All articles from Awards Funding >>>

The most recent press releases about innovation >>>

Die letzten 5 Focus-News des innovations-reports im Überblick:

Im Focus: Traffic jam in empty space

New success for Konstanz physicists in studying the quantum vacuum

An important step towards a completely new experimental access to quantum physics has been made at University of Konstanz. The team of scientists headed by...

Im Focus: How gut bacteria can make us ill

HZI researchers decipher infection mechanisms of Yersinia and immune responses of the host

Yersiniae cause severe intestinal infections. Studies using Yersinia pseudotuberculosis as a model organism aim to elucidate the infection mechanisms of these...

Im Focus: Interfacial Superconductivity: Magnetic and superconducting order revealed simultaneously

Researchers from the University of Hamburg in Germany, in collaboration with colleagues from the University of Aarhus in Denmark, have synthesized a new superconducting material by growing a few layers of an antiferromagnetic transition-metal chalcogenide on a bismuth-based topological insulator, both being non-superconducting materials.
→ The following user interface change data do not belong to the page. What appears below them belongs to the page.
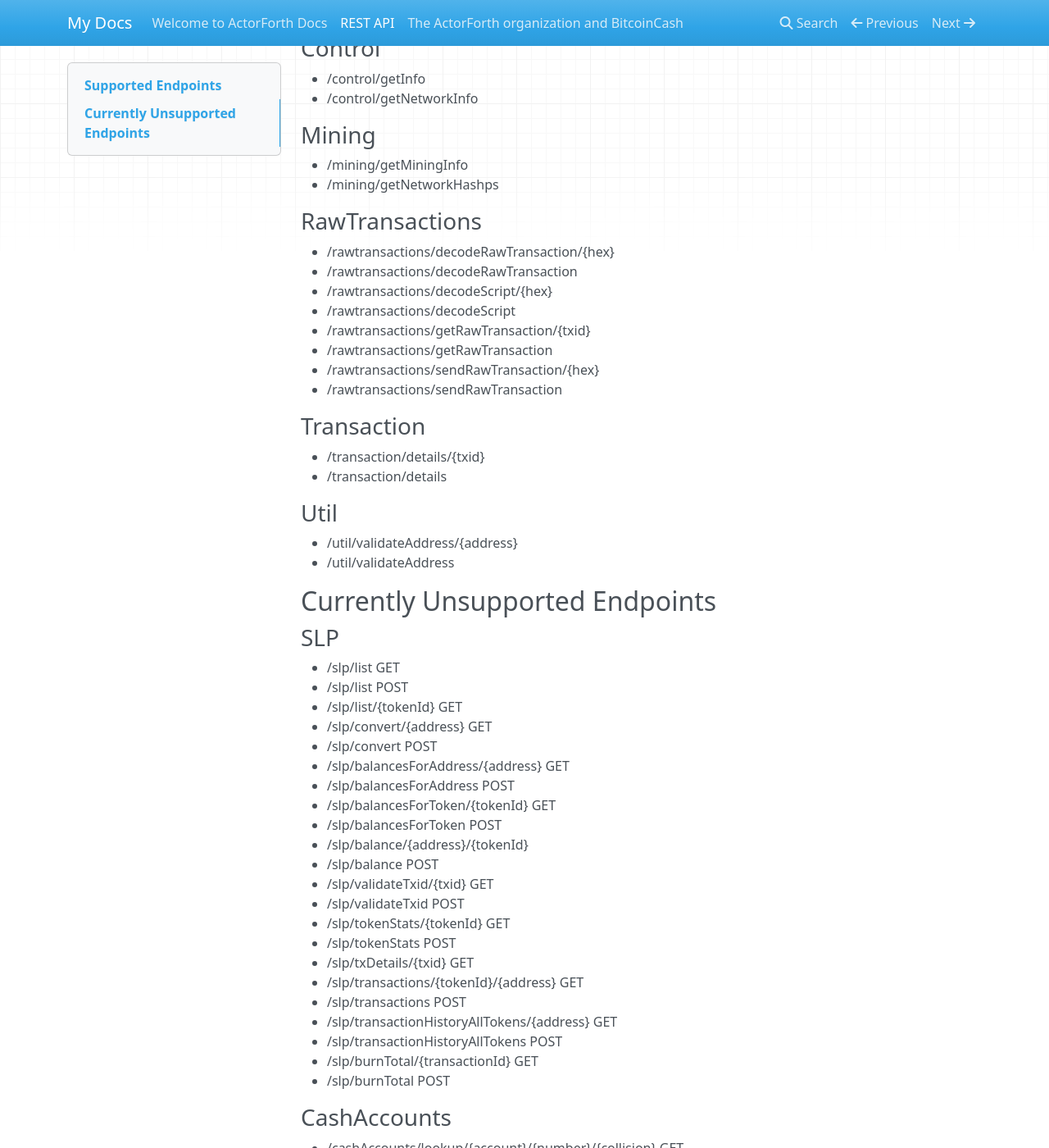
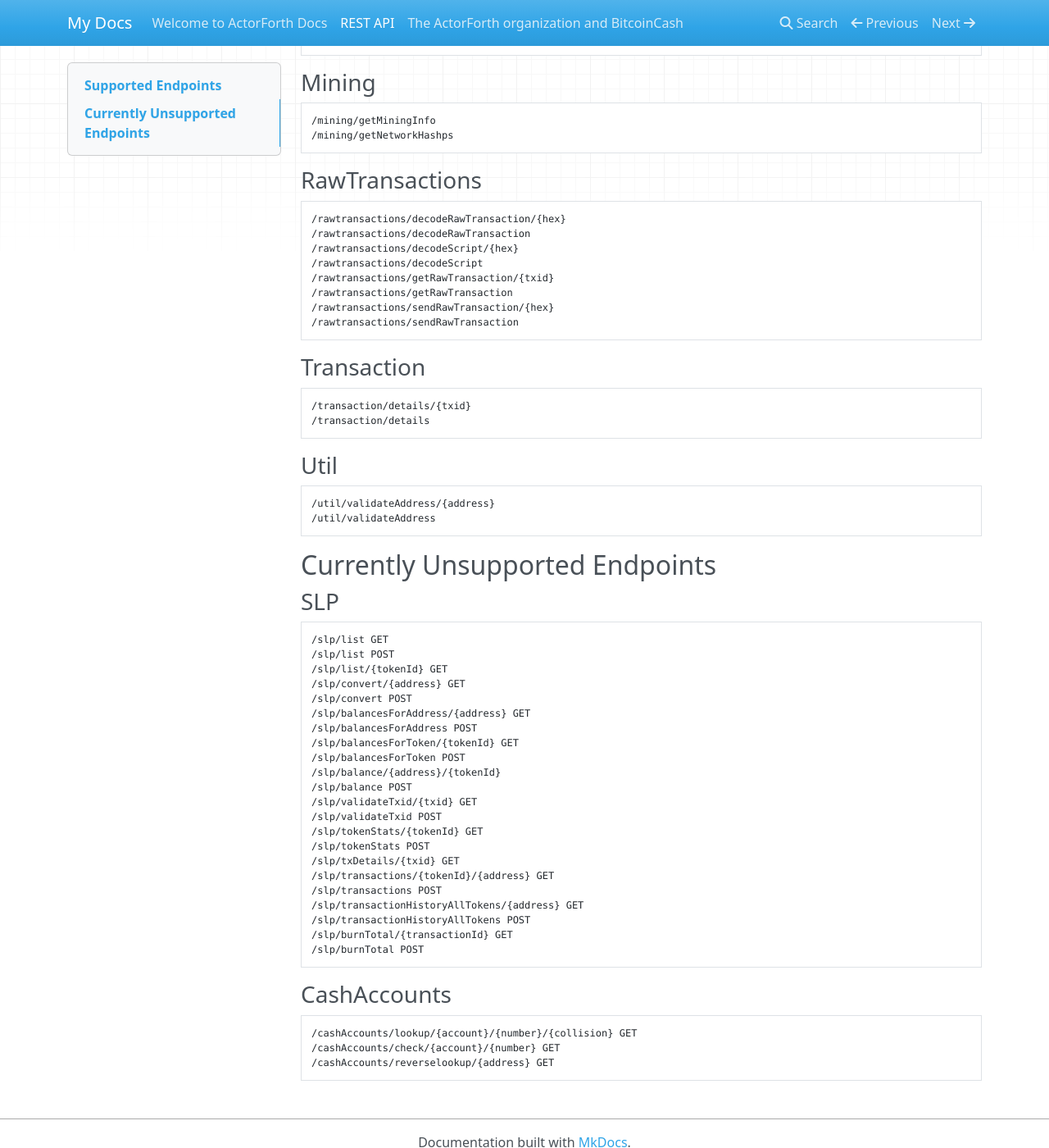
Before and after one commit to ActorForth/Docs, an MkDocs documentation site: the page built from docs/REST API.md, in a window 1280 px wide and 1400 px high, scrolled down 877 px. Shown: the whole window at 82% size. Built offline with MkDocs 1.6.1, drawn with Linux system fonts in a browser that asks for light colours; nearby versions of some CDN libraries; some of the changed text lies outside the part shown.

Commit message:
formatting

````diff
--- a/docs/REST API.md
+++ b/docs/REST API.md
@@ -1,92 +1,108 @@
 ## Supported Endpoints
 ### Address
-* /address/details/{address}
-* /address/details
-* /address/utxo/{address}
-* /address/utxo
-* /address/unconfirmed/{address}
-* /address/unconfirmed
-* /address/fromXPub/{xpub}
-* /address/transactions
+```
+/address/details/{address}
+/address/details
+/address/utxo/{address}
+/address/utxo
+/address/unconfirmed/{address}
+/address/unconfirmed
+/address/fromXPub/{xpub}
+/address/transactions
+```
 
 ### Block
-* /block/detailsByHash/{hash}
-* /block/detailsByHeight/{height}
-
+```
+/block/detailsByHash/{hash}
+/block/detailsByHeight/{height}
+```
 
 ### BlockChain
-* /blockchain/getBestBlockHash
-* /blockchain/getBlockchainInfo
-* /blockchain/getBlockCount
-* /blockchain/getBlockHeader/{hash}
-* /blockchain/getBlockHeader
-* /blockchain/getChainTips
-* /blockchain/getDifficulty
-* /blockchain/getMempoolEntry/{txid}
-* /blockchain/getMempoolEntry
-* /blockchain/getMempoolInfo
-* /blockchain/getRawMempool
-* /blockchain/getTxOut/{txid}/{n}
-* /blockchain/getTxOutProof/{txid}
-* /blockchain/getTxOutProof
-* /blockchain/verifyTxOutProof/{proof}
-* /blockchain/verifyTxOutProof
+```
+/blockchain/getBestBlockHash
+/blockchain/getBlockchainInfo
+/blockchain/getBlockCount
+/blockchain/getBlockHeader/{hash}
+/blockchain/getBlockHeader
+/blockchain/getChainTips
+/blockchain/getDifficulty
+/blockchain/getMempoolEntry/{txid}
+/blockchain/getMempoolEntry
+/blockchain/getMempoolInfo
+/blockchain/getRawMempool
+/blockchain/getTxOut/{txid}/{n}
+/blockchain/getTxOutProof/{txid}
+/blockchain/getTxOutProof
+/blockchain/verifyTxOutProof/{proof}
+/blockchain/verifyTxOutProof
+```
 
 ### Control
-* /control/getInfo
-* /control/getNetworkInfo
+```
+/control/getInfo
+/control/getNetworkInfo
+```
 
 ### Mining
-* /mining/getMiningInfo
-* /mining/getNetworkHashps
-
+```
+/mining/getMiningInfo
+/mining/getNetworkHashps
+```
 
 ### RawTransactions
-* /rawtransactions/decodeRawTransaction/{hex}
-* /rawtransactions/decodeRawTransaction
-* /rawtransactions/decodeScript/{hex}
-* /rawtransactions/decodeScript
-* /rawtransactions/getRawTransaction/{txid}
-* /rawtransactions/getRawTransaction
-* /rawtransactions/sendRawTransaction/{hex}
-* /rawtransactions/sendRawTransaction
+```
+/rawtransactions/decodeRawTransaction/{hex}
+/rawtransactions/decodeRawTransaction
+/rawtransactions/decodeScript/{hex}
+/rawtransactions/decodeScript
+/rawtransactions/getRawTransaction/{txid}
+/rawtransactions/getRawTransaction
+/rawtransactions/sendRawTransaction/{hex}
+/rawtransactions/sendRawTransaction
+```
 
 ### Transaction
-* /transaction/details/{txid}
-* /transaction/details
-
+```
+/transaction/details/{txid}
+/transaction/details
+```
 ### Util
-* /util/validateAddress/{address}
-* /util/validateAddress
-
+```
+/util/validateAddress/{address}
+/util/validateAddress
+```
 
 
 ## Currently Unsupported Endpoints
 ### SLP
-* /slp/list GET
-* /slp/list POST
-* /slp/list/{tokenId} GET
-* /slp/convert/{address} GET
-* /slp/convert POST
-* /slp/balancesForAddress/{address} GET
-* /slp/balancesForAddress POST
-* /slp/balancesForToken/{tokenId} GET
-* /slp/balancesForToken POST
-* /slp/balance/{address}/{tokenId}
-* /slp/balance POST
-* /slp/validateTxid/{txid} GET
-* /slp/validateTxid POST
-* /slp/tokenStats/{tokenId} GET
-* /slp/tokenStats POST
-* /slp/txDetails/{txid} GET
-* /slp/transactions/{tokenId}/{address} GET
-* /slp/transactions POST
-* /slp/transactionHistoryAllTokens/{address} GET
-* /slp/transactionHistoryAllTokens POST
-* /slp/burnTotal/{transactionId} GET
-* /slp/burnTotal POST
+```
+/slp/list GET
+/slp/list POST
+/slp/list/{tokenId} GET
+/slp/convert/{address} GET
+/slp/convert POST
+/slp/balancesForAddress/{address} GET
+/slp/balancesForAddress POST
+/slp/balancesForToken/{tokenId} GET
+/slp/balancesForToken POST
+/slp/balance/{address}/{tokenId}
+/slp/balance POST
+/slp/validateTxid/{txid} GET
+/slp/validateTxid POST
+/slp/tokenStats/{tokenId} GET
+/slp/tokenStats POST
+/slp/txDetails/{txid} GET
+/slp/transactions/{tokenId}/{address} GET
+/slp/transactions POST
+/slp/transactionHistoryAllTokens/{address} GET
+/slp/transactionHistoryAllTokens POST
+/slp/burnTotal/{transactionId} GET
+/slp/burnTotal POST
+```
 
 ### CashAccounts
-* /cashAccounts/lookup/{account}/{number}/{collision} GET
-* /cashAccounts/check/{account}/{number} GET
-* /cashAccounts/reverselookup/{address} GET
+```
+/cashAccounts/lookup/{account}/{number}/{collision} GET
+/cashAccounts/check/{account}/{number} GET
+/cashAccounts/reverselookup/{address} GET
+```
````
Also changed, not shown: docs/index.md (+4 -3 lines).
While superconductivity and magnetism are generally believed to be mutually exclusive, surprisingly, in this new material, superconducting correlations...
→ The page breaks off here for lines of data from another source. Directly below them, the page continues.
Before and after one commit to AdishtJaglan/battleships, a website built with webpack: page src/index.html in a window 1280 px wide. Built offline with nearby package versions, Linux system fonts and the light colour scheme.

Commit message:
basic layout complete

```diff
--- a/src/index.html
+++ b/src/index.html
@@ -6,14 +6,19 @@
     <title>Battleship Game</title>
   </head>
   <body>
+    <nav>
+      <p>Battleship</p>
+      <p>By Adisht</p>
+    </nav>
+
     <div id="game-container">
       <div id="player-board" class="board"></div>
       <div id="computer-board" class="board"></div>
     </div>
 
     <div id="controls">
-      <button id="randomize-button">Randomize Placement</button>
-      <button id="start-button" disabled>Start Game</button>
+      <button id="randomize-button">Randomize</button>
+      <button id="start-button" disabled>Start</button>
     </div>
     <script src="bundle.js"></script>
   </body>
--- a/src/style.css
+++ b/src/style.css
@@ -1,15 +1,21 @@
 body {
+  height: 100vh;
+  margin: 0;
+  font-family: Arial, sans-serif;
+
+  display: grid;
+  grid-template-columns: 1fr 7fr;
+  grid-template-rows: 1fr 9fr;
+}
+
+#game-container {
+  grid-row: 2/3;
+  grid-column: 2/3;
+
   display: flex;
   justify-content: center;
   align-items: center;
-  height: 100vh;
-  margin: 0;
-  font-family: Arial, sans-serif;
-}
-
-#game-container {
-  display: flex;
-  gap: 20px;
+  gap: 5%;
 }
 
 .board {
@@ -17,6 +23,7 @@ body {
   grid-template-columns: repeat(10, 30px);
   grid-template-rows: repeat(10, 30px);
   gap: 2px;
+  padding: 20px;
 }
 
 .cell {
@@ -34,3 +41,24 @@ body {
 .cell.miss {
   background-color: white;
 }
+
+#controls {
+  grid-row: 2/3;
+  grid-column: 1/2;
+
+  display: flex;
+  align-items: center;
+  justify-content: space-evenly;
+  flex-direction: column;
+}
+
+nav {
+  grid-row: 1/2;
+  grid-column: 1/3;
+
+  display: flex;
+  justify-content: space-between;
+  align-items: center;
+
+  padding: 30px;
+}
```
Im Focus: Studying fundamental particles in materials

Laser-driving of semimetals allows creating novel quasiparticle states within condensed matter systems and switching between different states on ultrafast time scales

Studying properties of fundamental particles in condensed matter systems is a promising approach to quantum field theory. Quasiparticles offer the opportunity...
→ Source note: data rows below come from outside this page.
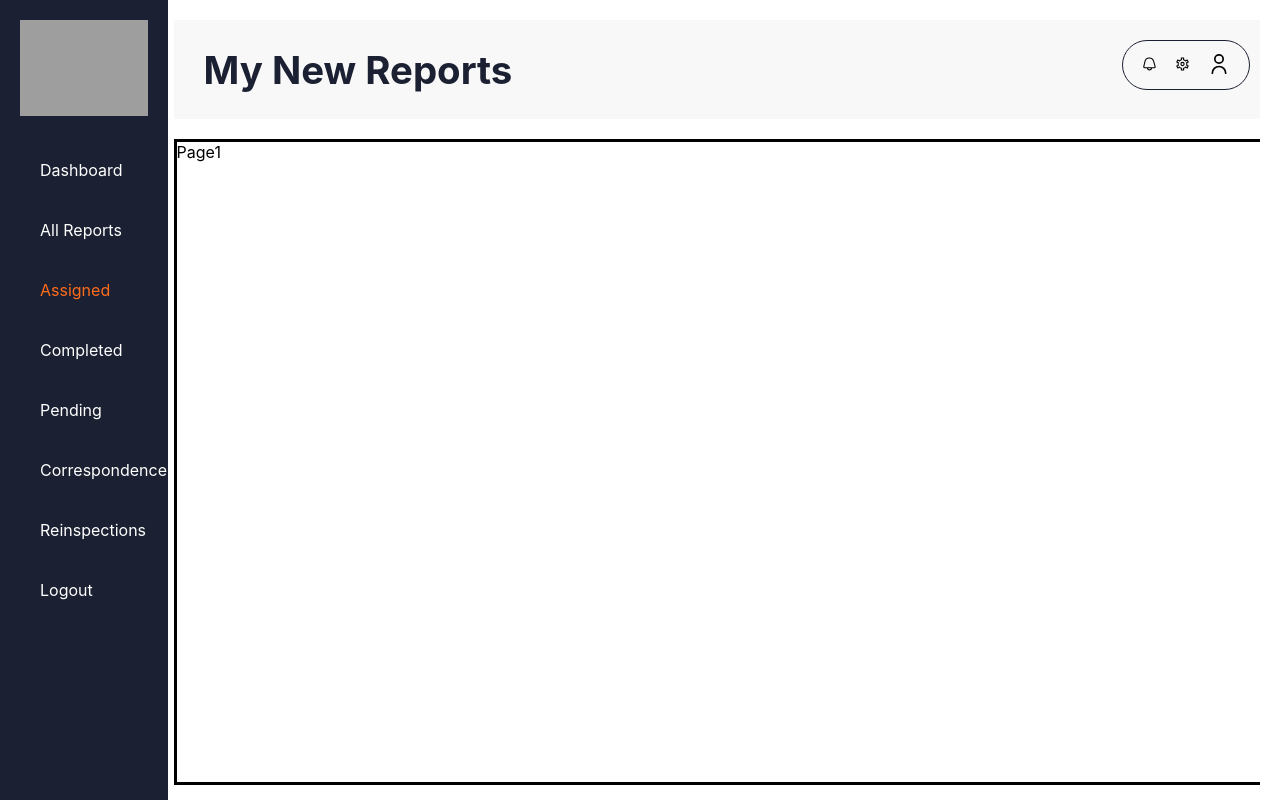
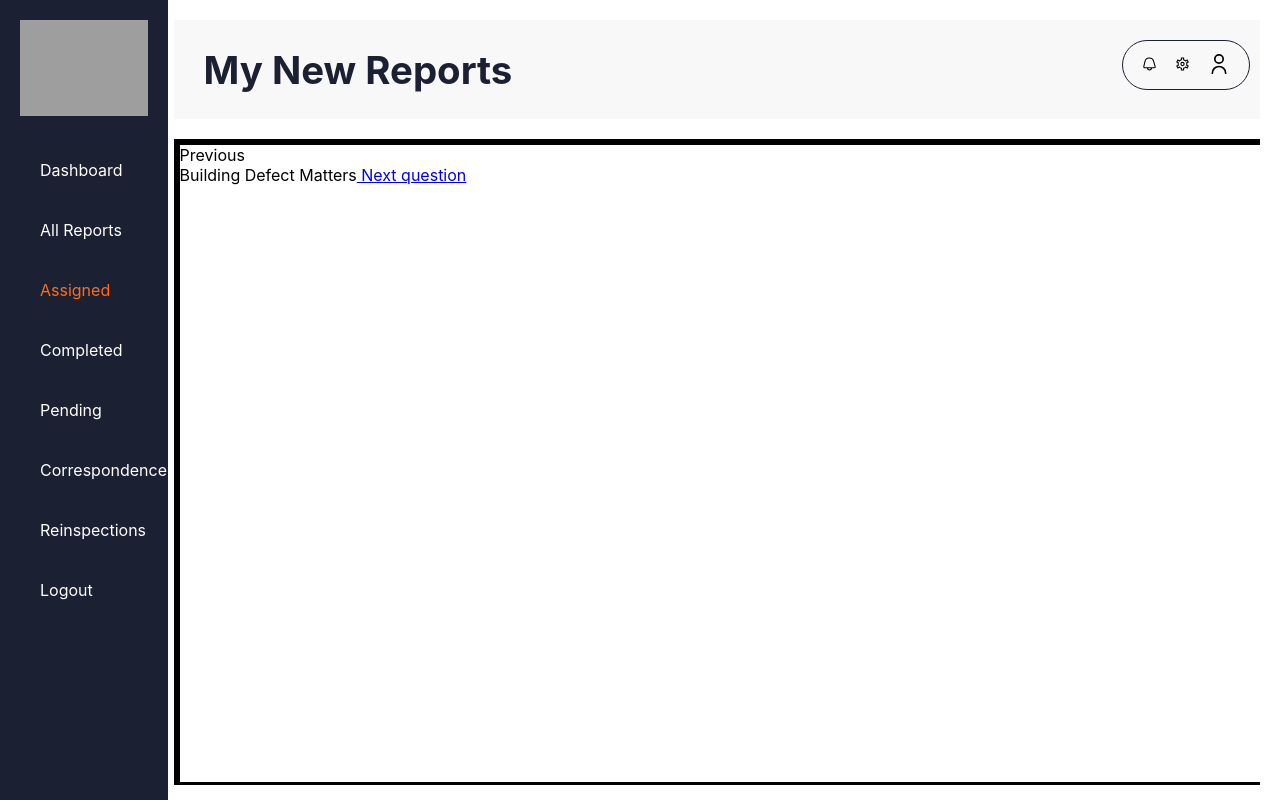
Before and after one commit to Alphalagatt/InspectorsHubFE, a React (Create React App) app in the folder inspectors_hub_fe/: page /assigned in a window 1280 px wide. Built offline with nearby package versions, Linux system fonts and the light colour scheme; grey boxes are pictures that could not be loaded.

Commit message:
End Of day commit - 31/08/23

```diff
--- a/inspectors_hub_fe/src/Pages/Assigned.js
+++ b/inspectors_hub_fe/src/Pages/Assigned.js
@@ -1,12 +1,34 @@
 import TitleBar from "../Components/TitleBar";
-
+//import {useState} from "react";
 function Assigned(){
 
     return(
         <div className="pages">
             <TitleBar Title="My New Reports"/>
             <div className="inspection-page">
-                <div className="inspection-subpage">Page1</div>
+                <div className="inspection-subpage">
+                    <div id="1" className="inspection-question inspection-question.active">
+                        <div className="page-top">Previous</div>
+                        Building Defect Matters
+                        <a href="#2"> Next question</a>
+                    </div>
+                    <div id="2" className="inspection-question">
+                        Are there any Major Building Defects or Major Remedial Works Noted?
+                        <a href="#3">Next question</a>
+                    </div>
+                    <div id="3" className="inspection-question">
+                        Was there any evidence of any claims under HomeOwners Building warranty  noted?
+                        <a href="#4">Next Question</a>
+                    </div>
+                    <div id="4" className="inspection-question">
+                        Was there any evidence of any other MAJOR REMEDIAL WORKS for the strata scheme for the PAST 2 YEARS excluding H.O.W. Building Defect Claims?
+                        <a href="#5">Next Question</a>
+                    </div>
+                    <div id="5" className="inspection-question">
+                        Was there any evidence of any other MAJOR REMEDIAL WORKS proposed for the strata scheme in the FUTURE excluding H.O.W Building Defects Claims?
+                        <a href="#4">Previous Question</a>
+                    </div>
+                </div>
                 <div className="inspection-subpage">Page2</div>
                 <div className="inspection-subpage">Page3</div>
                 <div className="inspection-subpage">Page4</div>
--- a/inspectors_hub_fe/src/Pages/Correspondance.js
+++ b/inspectors_hub_fe/src/Pages/Correspondance.js
@@ -1,10 +1,10 @@
 import TitleBar from "../Components/TitleBar";
 
-function Correspondence(){
+function Correspondence(props){
     return(
         <div className="pages">
-            <TitleBar Title="Correnspondence"/>
-            This is where the Correspondence go..
+            <TitleBar Title="Correspondence"/>
+            The Correnspondence information goes here..
         </div>
     );
 };
--- a/inspectors_hub_fe/src/index.css
+++ b/inspectors_hub_fe/src/index.css
@@ -118,11 +118,42 @@ img{
 }
 .inspection-page{
   display: flex;
-  overflow: scroll;
+  overflow: hidden;
+  scroll-behavior: smooth;
 }
 .inspection-subpage{
   border-style: solid;
+  position: relative;
   width: 100vw;
   height: 80vh;
   min-width: 85vw;
 }
+.inspection-question{
+  border-style: solid;
+  position: relative;
+  height: 80vh;
+  transition: nextQ 1s all ease;
+}
+
+
+.page-top{
+  top: 0;
+}
+.page-bottom{
+  border-style: solid;
+  position: absolute;
+  height: 5vh;
+  bottom: 0;
+  width: 85vw;
+}
+
+@keyframes nextQ {
+  from{
+    opacity: 0;
+    transform: translateY(150px);
+  }
+  to{
+    opacity: 1;
+    transform: translateY(0);
+  }
+}
```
Im Focus: Designing Architecture with Solar Building Envelopes

Among the general public, solar thermal energy is currently associated with dark blue, rectangular collectors on building roofs. Technologies are needed for aesthetically high quality architecture which offer the architect more room for manoeuvre when it comes to low- and plus-energy buildings. With the “ArKol” project, researchers at Fraunhofer ISE together with partners are currently developing two façade collectors for solar thermal energy generation, which permit a high degree of design flexibility: a strip collector for opaque façade sections and a solar thermal blind for transparent sections. The current state of the two developments will be presented at the BAU 2017 trade fair.

As part of the “ArKol – development of architecturally highly integrated façade collectors with heat pipes” project, Fraunhofer ISE together with its partners...

All Focus news of the innovation-report >>>

Anzeige

Anzeige

Event News

Sustainable Water use in Agriculture in Eastern Europe and Central Asia

19.01.2017 | Event News

12V, 48V, high-voltage – trends in E/E automotive architecture

10.01.2017 | Event News

2nd Conference on Non-Textual Information on 10 and 11 May 2017 in Hannover

09.01.2017 | Event News

 
Latest News

Helmholtz International Fellow Award for Sarah Amalia Teichmann

20.01.2017 | Awards Funding

An innovative high-performance material: biofibers made from green lacewing silk

20.01.2017 | Materials Sciences

Ion treatments for cardiac arrhythmia — Non-invasive alternative to catheter-based surgery

20.01.2017 | Life Sciences

VideoLinks
B2B-VideoLinks
More VideoLinks >>>